The advice I got was not to publish in any journal that I don't regularly cite articles from. I don't think it really matters what the stats say - you presumably know the field you are in: if it's a journal that often publishes papers you find good, then it's going to be fine. (You could also withdraw the paper if it hasn't been accepted yet.)
Another wise piece of advice I was given was that it's not worth publishing things just to be published. At least in my humanities field, it's better to take the time to keep working on something until it's ready for the best possible journal rather than hurry it out. People know how long good research takes, so they won't judge you any worse for having fewer papers if all your papers are amazing - don't get tempted by quick turnaround promises to place your papers in lower tier journals but place your work in the best venues possible. That said, some top tier journals can be very efficient (it all depends on the field and the editors).

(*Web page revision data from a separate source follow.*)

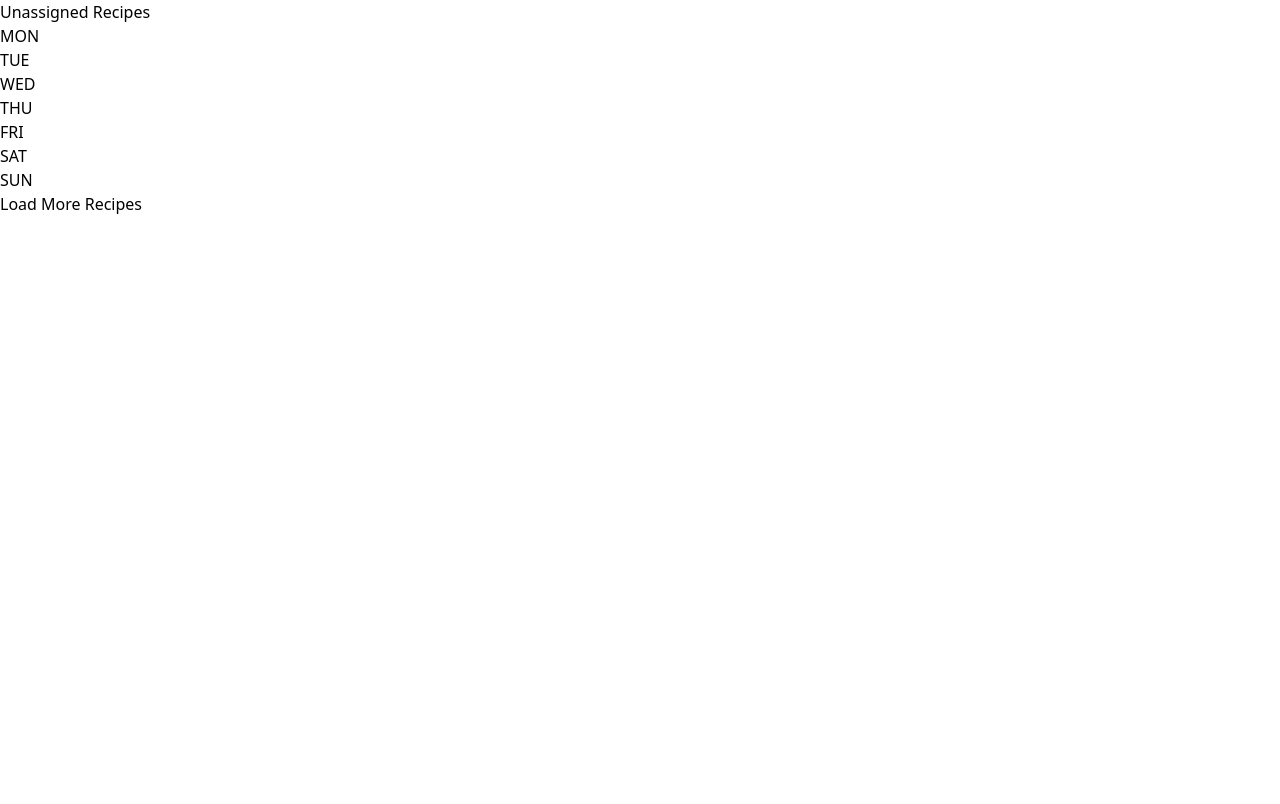
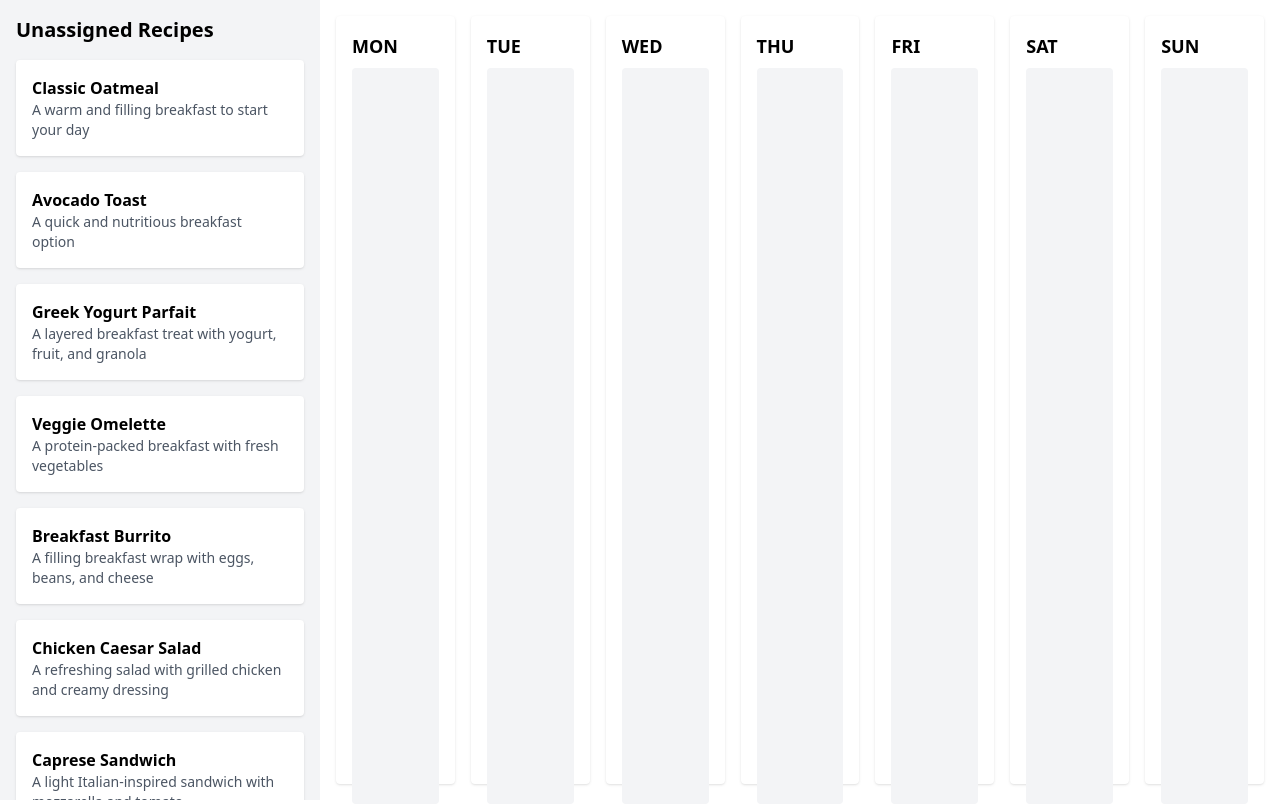
Before and after one commit to Arcadesys/mealplanner, a Next.js app: page / in a window 1280 px wide. Built offline with nearby package versions, Linux system fonts and the light colour scheme.

Commit message:
still fighting tailwind setup

```diff
--- a/app/components/Scheduler.tsx
+++ b/app/components/Scheduler.tsx
@@ -35,27 +35,19 @@ const Scheduler: React.FC = () => {
   if (loading) return <p className="text-center">Loading...</p>;
   if (error) return <p className="text-center text-red-500">{error}</p>;
 
+  const days = ['MON', 'TUE', 'WED', 'THU', 'FRI', 'SAT', 'SUN'];
+
   return (
-    <div className="scheduler">
-      <div className="unassigned">
-        <h2 className="unassigned-title">Unassigned Recipes</h2>
-        {/* You can include the UnassignedRecipes component here if needed */}
-      </div>
-      <div className="days">
-        {['MON', 'TUE', 'WED', 'THU', 'FRI', 'SAT', 'SUN'].map((day) => (
-          <div key={day} className={`day ${day.toLowerCase()}`}>
-            <span className="day-label">
-              {day.split('').map((letter, index) => (
-                <span key={index} className="day-letter">
-                  {letter}
-                </span>
-              ))}
-            </span>
-            {/* Add Droppable areas or other content here */}
+    <div className="grid grid-cols-7 gap-4 h-full">
+      {days.map((day) => (
+        <div key={day} className="bg-white p-4 rounded shadow">
+          <h3 className="text-lg font-semibold mb-2">{day}</h3>
+          {/* Droppable area for recipes */}
+          <div className="h-full bg-gray-100 p-2 rounded">
+            {/* Recipe cards will be dropped here */}
           </div>
-        ))}
-        <div className="load-more">Load More Recipes</div>
-      </div>
+        </div>
+      ))}
     </div>
   );
 };
--- a/app/components/UnassignedRecipes.tsx
+++ b/app/components/UnassignedRecipes.tsx
@@ -1,6 +1,5 @@
 import React from 'react';
 import { Droppable, Draggable } from '@hello-pangea/dnd';
-import RecipeCard from './RecipeCard';
 import { Recipe } from '../types/recipe';
 
 interface UnassignedRecipesProps {
@@ -12,9 +11,9 @@ const UnassignedRecipes: React.FC<UnassignedRecipesProps> = ({ recipes }) => {
     <Droppable droppableId="unassigned">
       {(provided) => (
         <div
-          className="unassigned-recipes"
           ref={provided.innerRef}
           {...provided.droppableProps}
+          className="space-y-4"
         >
           {recipes.map((recipe, index) => (
             <Draggable key={recipe.id} draggableId={recipe.id} index={index}>
@@ -23,9 +22,10 @@ const UnassignedRecipes: React.FC<UnassignedRecipesProps> = ({ recipes }) => {
                   ref={provided.innerRef}
                   {...provided.draggableProps}
                   {...provided.dragHandleProps}
-                  className="draggable-item"
+                  className="bg-white p-4 rounded shadow"
                 >
-                  <RecipeCard recipe={recipe} index={index} />
+                  <h3 className="font-semibold">{recipe.name}</h3>
+                  <p className="text-sm text-gray-600">{recipe.description}</p>
                 </div>
               )}
             </Draggable>
--- a/app/globals.css
+++ b/app/globals.css
@@ -2,21 +2,16 @@
 @tailwind components;
 @tailwind utilities;
 
-:root {
-  --background: #FDFD96; /* Soft yellow background */
-  --foreground: #333333; /* Dark gray text */
-  --primary: #FF6B6B; /* Coral red */
-  --secondary: #4ECDC4; /* Turquoise */
-  --accent: #FF8C42; /* Orange */
+body {
+  @apply bg-gray-50 text-gray-900;
+}
+
+h1, h2, h3, h4, h5, h6 {
+  @apply font-bold;
 }
 
 .recipe-card {
-  background-color: #f9f9f9;
-  border: 1px solid #ddd;
-  border-radius: 8px;
-  padding: 16px;
-  box-shadow: 0 2px 4px rgba(0, 0, 0, 0.1);
-  transition: background-color 0.3s ease, border-color 0.3s ease, box-shadow 0.3s ease;
+  @apply bg-white p-4 rounded shadow transition-shadow hover:shadow-md;
 }
 
 @media (prefers-color-scheme: dark) {
@@ -32,12 +27,6 @@
   }
 }
 
-body {
-  color: var(--foreground);
-  background: var(--background);
-  font-family: Arial, Helvetica, sans-serif;
-}
-
 @layer utilities {
   .text-balance {
     text-wrap: balance;
--- a/app/page.tsx
+++ b/app/page.tsx
@@ -4,16 +4,63 @@ import { DragDropContext } from '@hello-pangea/dnd';
 import Scheduler from './components/Scheduler';
 import UnassignedRecipes from './components/UnassignedRecipes';
 
+interface Recipe {
+  id: string;
+  name: string;
+  // Add other relevant fields
+}
+
+const useFetchRecipes = () => {
+  const [recipes, setRecipes] = React.useState<Recipe[]>([]);
+  const [loading, setLoading] = React.useState<boolean>(true);
+  const [error, setError] = React.useState<string | null>(null);
+
+  React.useEffect(() => {
+    const fetchData = async () => {
+      try {
+        console.log('Fetching recipes...');
+        const response = await fetch('/api/recipes');
+        console.log('Response status:', response.status);
+        if (!response.ok) {
+          throw new Error('Network response was not ok');
+        }
+        const data: Recipe[] = await response.json();
+        console.log('Fetched data:', data);
+        setRecipes(data);
+      } catch (err: any) {
+        console.error('Error fetching recipes:', err);
+        setError(err.message);
+      } finally {
+        setLoading(false);
+      }
+    };
+
+    fetchData();
+  }, []);
+
+  return { recipes, loading, error };
+};
+
+
 const HomePage: React.FC = () => {
+  const { recipes, loading, error } = useFetchRecipes();
+
   const onDragEnd = (result: any) => {
     // Handle drag end logic here
     console.log(result);
   };
 
+  if (loading) return <p>Loading recipes...</p>;
+  if (error) return <p>Error loading recipes: {error}</p>;
+
   return (
     <DragDropContext onDragEnd={onDragEnd}>
-      <div className="flex flex-row">
-        <div className="flex-grow flex-shrink w-2/3">
+      <div className="flex h-screen">
+        <div className="w-1/4 bg-gray-100 p-4 overflow-y-auto">
+          <h2 className="text-xl font-bold mb-4">Unassigned Recipes</h2>
+          <UnassignedRecipes recipes={recipes} />
+        </div>
+        <div className="w-3/4 p-4">
           <Scheduler />
         </div>
       </div>
```
Also changed, not shown: styles/tailwind-classes.css (+27 -2 lines).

It's also surely going to depend on what other papers you have out - if you only publish in second-tier journals, that's going to give off a certain impression. If this is the only one out of a handful of papers that are in top-tier journals, noone will care. It also matters more at the beginning of your career.